If you’ve been to R&F for a workshop or tour, you might have noticed we have quite an impressive collection of paintings. This piece by artist Rifka Angel, Sonja or Remembering Dostoyevsky’s Literature, 13” x 10”, encaustic on panel, date unknown, is one of our oldest. Though Karl Zerbe, the German painter who served as chair for the Boston Museum School’s painting department in the 1930s and 40s is widely credited for his work with encaustic, Rifka Angel preceded him by several years. Angel began working with encaustic in the early 1930s and continued doing so until her death in 1988.
Born in 1899 in the town of Kalvarija in Lithuania, the second of four children in a middle class Jewish family, Angel boldly followed her father to New York at the age of thirteen.
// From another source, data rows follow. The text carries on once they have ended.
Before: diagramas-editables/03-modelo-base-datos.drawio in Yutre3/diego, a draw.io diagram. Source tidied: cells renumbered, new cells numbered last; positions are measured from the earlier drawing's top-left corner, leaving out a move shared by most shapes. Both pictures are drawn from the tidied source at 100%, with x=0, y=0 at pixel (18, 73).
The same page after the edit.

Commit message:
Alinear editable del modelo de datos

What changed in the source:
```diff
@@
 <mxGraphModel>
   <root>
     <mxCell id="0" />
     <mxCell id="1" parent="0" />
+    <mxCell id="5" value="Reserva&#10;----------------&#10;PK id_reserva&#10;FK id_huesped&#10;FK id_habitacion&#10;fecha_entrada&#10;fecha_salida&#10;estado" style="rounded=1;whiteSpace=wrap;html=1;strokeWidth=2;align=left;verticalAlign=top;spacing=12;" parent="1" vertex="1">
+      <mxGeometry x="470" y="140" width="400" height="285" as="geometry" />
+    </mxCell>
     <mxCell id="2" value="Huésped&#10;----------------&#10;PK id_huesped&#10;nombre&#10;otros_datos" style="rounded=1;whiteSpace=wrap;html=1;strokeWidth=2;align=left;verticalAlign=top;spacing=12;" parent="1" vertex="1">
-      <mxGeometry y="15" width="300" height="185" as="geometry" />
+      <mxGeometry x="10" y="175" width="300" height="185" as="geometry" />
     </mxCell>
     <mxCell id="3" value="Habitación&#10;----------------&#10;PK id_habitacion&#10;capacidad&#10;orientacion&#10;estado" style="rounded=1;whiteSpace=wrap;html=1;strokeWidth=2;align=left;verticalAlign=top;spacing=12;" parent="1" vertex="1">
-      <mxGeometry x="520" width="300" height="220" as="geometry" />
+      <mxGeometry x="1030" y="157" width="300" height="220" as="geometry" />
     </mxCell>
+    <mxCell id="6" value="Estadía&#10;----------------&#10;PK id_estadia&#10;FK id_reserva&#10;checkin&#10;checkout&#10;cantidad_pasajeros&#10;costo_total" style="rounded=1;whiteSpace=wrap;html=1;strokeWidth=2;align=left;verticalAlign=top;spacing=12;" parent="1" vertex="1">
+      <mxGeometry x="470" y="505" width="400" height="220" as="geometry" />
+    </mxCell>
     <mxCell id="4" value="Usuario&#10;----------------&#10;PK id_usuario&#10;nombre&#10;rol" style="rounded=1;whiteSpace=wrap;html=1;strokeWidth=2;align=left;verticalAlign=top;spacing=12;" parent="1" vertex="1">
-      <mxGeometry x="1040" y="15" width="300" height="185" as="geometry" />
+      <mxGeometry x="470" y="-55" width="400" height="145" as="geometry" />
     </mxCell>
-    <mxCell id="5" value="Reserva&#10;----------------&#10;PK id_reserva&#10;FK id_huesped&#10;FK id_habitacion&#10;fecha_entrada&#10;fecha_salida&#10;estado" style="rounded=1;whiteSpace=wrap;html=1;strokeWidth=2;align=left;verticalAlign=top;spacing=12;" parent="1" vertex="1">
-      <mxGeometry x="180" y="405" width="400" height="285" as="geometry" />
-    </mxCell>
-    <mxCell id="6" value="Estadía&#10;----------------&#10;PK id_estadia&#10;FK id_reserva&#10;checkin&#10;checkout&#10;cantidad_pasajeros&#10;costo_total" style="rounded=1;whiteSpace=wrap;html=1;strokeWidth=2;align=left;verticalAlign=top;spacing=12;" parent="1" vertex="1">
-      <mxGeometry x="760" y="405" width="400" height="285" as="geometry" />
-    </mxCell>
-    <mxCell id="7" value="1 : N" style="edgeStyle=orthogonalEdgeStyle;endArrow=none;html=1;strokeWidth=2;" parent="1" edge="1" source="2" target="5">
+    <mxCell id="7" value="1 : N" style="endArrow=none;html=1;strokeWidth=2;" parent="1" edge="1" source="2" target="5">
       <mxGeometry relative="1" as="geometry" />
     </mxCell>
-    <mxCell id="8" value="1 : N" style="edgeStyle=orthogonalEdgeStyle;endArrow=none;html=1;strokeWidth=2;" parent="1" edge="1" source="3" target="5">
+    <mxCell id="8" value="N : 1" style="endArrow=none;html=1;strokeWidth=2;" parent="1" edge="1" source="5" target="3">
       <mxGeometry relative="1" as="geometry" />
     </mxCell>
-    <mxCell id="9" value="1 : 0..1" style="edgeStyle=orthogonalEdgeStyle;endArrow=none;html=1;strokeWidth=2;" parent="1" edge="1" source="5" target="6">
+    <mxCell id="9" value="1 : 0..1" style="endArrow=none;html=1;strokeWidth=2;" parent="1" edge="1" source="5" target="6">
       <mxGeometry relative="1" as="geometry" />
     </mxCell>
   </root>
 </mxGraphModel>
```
Despite long hours working in a sweater factory, she managed to attend three years of high school, falling in love with American literature, and later studying dance.
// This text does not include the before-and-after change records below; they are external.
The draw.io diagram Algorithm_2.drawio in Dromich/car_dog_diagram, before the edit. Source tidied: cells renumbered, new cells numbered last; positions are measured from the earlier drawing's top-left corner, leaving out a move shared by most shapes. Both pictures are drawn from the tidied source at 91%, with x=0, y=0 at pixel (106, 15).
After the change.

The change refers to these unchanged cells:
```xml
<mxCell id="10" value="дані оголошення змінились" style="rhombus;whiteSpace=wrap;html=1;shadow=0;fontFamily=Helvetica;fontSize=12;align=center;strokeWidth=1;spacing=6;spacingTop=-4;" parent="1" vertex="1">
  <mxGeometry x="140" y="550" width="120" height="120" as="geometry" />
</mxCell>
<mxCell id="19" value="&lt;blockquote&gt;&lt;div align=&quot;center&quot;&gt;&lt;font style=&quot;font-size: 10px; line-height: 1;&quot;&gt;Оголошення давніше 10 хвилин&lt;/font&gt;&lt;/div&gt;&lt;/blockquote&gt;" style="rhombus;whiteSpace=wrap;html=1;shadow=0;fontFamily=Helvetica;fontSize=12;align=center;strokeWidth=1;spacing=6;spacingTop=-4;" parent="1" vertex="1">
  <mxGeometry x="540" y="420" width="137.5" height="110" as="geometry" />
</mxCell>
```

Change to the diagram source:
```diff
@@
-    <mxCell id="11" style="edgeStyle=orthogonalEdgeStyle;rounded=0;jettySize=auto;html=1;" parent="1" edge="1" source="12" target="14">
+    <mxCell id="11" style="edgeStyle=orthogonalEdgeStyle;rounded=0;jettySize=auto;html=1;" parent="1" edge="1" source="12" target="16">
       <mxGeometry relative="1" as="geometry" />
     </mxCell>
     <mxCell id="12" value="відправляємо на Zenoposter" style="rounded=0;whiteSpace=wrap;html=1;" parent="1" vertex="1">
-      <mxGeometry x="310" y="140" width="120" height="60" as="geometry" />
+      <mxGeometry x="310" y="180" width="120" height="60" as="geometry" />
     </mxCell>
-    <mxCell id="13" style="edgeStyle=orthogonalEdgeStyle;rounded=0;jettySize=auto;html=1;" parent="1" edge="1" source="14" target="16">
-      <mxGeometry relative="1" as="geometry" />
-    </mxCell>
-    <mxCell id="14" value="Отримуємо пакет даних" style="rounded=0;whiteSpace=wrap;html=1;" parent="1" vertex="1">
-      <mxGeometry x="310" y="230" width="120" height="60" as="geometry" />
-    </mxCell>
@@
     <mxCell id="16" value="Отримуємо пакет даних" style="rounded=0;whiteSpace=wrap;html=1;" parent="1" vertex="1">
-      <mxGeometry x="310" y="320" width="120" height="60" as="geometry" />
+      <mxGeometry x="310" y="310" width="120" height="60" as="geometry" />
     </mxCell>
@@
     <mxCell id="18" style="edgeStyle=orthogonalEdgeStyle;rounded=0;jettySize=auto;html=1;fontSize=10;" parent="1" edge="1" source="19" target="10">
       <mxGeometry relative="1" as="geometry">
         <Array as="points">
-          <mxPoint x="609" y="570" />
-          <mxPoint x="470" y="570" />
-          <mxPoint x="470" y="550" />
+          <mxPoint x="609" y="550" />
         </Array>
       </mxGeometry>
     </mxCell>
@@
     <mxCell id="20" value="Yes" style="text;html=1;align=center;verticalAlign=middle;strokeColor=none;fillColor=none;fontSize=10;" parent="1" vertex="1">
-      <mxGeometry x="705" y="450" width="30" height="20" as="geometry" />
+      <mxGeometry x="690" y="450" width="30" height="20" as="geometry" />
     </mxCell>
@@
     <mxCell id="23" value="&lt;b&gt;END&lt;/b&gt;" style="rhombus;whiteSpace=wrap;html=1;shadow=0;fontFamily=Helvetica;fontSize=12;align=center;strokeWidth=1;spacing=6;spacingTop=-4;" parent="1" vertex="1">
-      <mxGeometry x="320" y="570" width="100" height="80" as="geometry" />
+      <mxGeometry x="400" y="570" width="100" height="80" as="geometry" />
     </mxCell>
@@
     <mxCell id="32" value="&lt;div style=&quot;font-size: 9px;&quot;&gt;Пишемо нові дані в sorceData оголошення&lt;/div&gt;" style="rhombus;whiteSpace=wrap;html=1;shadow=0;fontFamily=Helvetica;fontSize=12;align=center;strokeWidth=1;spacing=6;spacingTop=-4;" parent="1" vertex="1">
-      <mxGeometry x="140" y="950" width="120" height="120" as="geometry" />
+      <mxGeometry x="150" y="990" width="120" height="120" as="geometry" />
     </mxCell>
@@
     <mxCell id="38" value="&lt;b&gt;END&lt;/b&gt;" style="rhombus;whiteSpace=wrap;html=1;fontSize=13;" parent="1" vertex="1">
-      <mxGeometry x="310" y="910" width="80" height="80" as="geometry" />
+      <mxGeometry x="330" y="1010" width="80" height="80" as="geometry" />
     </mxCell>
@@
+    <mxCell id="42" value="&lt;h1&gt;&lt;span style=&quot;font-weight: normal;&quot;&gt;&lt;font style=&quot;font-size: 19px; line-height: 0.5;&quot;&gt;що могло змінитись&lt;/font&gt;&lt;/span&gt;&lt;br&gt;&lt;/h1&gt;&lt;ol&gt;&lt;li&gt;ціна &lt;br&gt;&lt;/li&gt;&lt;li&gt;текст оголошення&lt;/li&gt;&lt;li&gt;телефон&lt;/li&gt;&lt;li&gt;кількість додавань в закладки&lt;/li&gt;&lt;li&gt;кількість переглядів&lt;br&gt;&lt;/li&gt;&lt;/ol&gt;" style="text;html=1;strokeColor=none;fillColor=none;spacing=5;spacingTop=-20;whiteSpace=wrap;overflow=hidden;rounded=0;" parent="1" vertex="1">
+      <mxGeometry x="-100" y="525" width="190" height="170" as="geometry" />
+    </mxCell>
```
Her first marriage to a painting student at the Art Students League introduced her to the world of art. She began modeling and eventually developed an interest in painting, garnering praise from contemporaries such as John Sloan, and exhibiting with artists Ben Shahn and Louis Ribak. Angel attended the Moscow Art Academy for 9 months in the late 1920s before continuing on to Paris, where sketches of the city formed the basis for her first solo exhibition at Knoedler Gallery in Chicago in 1930.
During her career, Angel participated in exhibitions at prestigious spaces ranging from the Whitney Museum, to the Chicago Art Institute, Van Diemen Lilienfeld Galleries, and Roland de Aenlle Gallery. Her final exhibition, a 40-year retrospective, took place in 1963 at Beatric Orenstein’s Park Avenue Gallery.
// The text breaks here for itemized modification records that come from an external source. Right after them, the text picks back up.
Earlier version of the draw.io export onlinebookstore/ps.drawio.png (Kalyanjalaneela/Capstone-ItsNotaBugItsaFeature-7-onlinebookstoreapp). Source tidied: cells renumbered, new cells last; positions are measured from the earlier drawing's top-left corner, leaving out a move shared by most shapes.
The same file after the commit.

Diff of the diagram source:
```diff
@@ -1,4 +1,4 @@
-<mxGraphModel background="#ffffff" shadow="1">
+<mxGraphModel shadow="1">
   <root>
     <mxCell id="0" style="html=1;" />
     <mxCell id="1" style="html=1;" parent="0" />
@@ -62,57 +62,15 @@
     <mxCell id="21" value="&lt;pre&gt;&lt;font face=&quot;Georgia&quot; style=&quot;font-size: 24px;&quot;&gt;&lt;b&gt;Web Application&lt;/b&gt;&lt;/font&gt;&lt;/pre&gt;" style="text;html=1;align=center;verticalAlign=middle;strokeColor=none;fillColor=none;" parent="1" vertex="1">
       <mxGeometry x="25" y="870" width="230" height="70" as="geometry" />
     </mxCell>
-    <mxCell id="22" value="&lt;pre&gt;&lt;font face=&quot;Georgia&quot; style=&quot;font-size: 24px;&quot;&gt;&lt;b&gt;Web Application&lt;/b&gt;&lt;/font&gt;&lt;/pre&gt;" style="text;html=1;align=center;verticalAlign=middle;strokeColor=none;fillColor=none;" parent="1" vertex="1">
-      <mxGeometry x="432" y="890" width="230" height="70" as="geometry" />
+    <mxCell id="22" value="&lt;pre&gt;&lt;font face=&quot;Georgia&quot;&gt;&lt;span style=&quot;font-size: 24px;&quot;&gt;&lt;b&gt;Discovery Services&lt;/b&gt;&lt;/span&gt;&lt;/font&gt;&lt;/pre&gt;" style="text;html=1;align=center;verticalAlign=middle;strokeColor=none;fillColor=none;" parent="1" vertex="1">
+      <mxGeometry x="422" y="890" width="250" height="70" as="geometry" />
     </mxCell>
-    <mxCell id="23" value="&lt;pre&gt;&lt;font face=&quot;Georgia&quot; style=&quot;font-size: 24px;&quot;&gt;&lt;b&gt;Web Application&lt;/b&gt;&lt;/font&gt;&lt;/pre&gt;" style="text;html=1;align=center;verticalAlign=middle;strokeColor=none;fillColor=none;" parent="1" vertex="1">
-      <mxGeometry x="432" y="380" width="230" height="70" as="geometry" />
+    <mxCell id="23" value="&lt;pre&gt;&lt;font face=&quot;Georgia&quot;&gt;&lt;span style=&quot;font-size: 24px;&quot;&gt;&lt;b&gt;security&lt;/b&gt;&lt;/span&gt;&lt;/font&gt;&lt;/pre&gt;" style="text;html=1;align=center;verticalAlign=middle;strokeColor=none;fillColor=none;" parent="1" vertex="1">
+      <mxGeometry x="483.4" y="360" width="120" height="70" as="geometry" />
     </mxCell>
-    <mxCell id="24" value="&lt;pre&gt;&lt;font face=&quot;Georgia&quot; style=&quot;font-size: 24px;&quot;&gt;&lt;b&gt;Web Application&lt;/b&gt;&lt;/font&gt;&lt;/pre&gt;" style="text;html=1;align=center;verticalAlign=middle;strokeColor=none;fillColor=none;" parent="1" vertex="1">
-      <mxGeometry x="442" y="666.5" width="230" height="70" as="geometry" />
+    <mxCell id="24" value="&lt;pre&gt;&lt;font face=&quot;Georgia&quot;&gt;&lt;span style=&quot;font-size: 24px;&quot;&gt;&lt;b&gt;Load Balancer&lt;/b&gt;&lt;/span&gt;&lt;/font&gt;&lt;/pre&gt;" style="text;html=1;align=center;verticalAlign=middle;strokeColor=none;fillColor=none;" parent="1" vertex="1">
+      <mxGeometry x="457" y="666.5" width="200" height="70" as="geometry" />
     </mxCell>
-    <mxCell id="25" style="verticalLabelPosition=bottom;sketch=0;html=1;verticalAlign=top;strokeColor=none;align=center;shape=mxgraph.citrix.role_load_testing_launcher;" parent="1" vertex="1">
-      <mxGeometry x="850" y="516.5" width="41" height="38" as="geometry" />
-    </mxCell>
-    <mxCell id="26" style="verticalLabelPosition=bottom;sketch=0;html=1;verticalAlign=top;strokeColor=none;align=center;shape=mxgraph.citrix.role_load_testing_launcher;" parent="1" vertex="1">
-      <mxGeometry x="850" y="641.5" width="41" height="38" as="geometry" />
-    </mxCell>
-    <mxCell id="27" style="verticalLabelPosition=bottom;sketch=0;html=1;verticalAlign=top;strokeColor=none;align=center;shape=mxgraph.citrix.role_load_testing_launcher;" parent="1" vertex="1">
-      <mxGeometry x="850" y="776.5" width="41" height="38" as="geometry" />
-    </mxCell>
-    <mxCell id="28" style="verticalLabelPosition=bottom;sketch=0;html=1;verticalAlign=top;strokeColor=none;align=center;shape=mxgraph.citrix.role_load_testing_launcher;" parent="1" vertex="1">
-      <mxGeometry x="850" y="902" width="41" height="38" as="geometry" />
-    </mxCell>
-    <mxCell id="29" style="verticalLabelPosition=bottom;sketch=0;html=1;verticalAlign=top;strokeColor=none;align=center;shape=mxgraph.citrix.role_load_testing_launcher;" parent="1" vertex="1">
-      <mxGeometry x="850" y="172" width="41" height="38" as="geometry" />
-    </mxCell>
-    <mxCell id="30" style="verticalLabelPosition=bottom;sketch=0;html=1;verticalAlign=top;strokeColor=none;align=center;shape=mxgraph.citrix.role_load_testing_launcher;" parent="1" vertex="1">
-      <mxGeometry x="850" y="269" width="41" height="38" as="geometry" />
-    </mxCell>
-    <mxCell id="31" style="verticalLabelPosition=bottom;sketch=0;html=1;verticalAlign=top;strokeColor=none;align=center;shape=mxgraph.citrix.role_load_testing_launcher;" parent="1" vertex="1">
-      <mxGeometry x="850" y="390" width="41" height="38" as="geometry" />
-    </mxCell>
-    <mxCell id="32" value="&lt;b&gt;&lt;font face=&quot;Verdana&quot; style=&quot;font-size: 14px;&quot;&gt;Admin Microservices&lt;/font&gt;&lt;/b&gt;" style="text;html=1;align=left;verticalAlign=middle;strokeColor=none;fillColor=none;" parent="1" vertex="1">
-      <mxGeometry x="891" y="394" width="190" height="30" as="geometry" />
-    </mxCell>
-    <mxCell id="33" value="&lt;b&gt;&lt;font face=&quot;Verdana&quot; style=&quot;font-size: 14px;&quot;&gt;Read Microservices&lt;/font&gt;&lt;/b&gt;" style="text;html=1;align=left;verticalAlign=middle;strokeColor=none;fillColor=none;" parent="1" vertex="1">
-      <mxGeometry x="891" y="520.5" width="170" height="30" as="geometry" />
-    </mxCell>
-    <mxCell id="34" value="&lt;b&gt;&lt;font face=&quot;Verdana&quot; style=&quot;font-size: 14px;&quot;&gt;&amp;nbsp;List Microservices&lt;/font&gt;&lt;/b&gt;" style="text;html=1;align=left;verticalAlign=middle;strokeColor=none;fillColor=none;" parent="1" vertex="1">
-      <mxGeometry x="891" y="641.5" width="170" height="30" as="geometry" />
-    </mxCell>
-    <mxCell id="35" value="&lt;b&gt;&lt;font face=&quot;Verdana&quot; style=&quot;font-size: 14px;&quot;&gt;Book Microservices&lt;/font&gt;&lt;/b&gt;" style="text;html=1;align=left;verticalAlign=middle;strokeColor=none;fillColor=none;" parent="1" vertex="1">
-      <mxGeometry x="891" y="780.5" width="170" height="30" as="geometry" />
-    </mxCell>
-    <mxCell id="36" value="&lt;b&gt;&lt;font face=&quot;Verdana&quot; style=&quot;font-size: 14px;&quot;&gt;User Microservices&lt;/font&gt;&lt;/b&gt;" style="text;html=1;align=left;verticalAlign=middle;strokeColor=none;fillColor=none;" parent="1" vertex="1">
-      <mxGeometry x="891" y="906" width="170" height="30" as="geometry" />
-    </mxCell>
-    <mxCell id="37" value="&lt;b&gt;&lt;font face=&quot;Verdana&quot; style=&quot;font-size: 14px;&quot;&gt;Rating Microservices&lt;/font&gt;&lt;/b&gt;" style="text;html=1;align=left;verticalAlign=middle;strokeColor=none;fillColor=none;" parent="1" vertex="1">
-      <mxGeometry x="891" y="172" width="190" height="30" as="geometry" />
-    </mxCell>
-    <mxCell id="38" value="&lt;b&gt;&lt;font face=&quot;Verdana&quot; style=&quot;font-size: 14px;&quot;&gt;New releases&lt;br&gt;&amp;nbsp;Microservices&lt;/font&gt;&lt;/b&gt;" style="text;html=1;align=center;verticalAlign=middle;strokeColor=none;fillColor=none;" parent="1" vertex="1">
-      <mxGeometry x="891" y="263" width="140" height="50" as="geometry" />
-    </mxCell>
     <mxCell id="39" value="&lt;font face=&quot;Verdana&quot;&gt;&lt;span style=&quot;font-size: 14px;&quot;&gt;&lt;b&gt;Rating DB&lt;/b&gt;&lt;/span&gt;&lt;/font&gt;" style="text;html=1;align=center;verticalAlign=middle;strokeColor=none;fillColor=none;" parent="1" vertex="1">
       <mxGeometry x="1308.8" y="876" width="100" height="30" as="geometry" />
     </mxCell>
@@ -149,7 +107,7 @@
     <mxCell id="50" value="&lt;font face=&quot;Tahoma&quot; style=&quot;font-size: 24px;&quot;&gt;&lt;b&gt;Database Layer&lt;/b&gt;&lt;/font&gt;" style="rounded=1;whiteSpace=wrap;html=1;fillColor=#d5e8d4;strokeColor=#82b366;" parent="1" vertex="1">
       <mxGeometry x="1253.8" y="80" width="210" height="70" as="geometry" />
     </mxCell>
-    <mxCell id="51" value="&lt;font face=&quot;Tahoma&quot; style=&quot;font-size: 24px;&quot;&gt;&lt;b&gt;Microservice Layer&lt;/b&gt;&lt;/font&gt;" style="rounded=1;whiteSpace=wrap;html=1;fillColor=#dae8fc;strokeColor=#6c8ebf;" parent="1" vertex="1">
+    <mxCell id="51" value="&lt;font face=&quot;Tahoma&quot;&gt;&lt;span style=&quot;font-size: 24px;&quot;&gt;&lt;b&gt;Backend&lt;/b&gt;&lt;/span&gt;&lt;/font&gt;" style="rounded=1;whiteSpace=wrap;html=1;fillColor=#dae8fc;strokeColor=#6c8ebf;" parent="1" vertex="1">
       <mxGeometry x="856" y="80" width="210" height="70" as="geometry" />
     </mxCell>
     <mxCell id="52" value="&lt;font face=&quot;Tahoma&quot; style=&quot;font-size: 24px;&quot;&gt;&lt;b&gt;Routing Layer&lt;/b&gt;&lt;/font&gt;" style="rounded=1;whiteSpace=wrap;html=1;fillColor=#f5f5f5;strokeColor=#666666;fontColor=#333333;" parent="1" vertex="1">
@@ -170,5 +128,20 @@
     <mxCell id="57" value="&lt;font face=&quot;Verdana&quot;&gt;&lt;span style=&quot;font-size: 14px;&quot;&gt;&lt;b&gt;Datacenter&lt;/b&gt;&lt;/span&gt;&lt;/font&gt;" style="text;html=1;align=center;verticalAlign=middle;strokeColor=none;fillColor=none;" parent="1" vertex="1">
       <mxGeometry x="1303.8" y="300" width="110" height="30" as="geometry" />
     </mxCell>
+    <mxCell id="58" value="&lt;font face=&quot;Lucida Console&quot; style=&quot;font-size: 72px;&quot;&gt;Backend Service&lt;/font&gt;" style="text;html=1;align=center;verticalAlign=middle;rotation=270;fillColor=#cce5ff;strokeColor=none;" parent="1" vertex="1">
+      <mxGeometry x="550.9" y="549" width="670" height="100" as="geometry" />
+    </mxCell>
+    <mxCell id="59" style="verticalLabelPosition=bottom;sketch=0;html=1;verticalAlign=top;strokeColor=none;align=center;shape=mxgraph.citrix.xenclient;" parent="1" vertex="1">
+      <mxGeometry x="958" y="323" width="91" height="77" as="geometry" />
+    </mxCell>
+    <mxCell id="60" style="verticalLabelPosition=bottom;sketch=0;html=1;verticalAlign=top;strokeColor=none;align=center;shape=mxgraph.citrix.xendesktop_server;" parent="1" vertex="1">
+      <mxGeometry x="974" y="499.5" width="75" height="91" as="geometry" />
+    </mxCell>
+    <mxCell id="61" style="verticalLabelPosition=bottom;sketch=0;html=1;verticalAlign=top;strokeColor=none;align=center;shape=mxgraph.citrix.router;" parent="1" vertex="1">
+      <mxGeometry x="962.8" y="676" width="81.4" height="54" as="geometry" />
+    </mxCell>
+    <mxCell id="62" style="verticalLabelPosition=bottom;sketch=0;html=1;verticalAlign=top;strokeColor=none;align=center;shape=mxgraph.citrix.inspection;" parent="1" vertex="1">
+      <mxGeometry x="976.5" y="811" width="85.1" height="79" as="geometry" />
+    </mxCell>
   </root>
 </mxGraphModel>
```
Unfortunately, Angel’s early contribution to the medium is rarely acknowledged and little known. We at R&F are grateful to have her work in our permanent collection. In 2005, R&F held an exhibition of Angel’s work and published a monograph to accompany the show. You can download a pdf of this monograph here.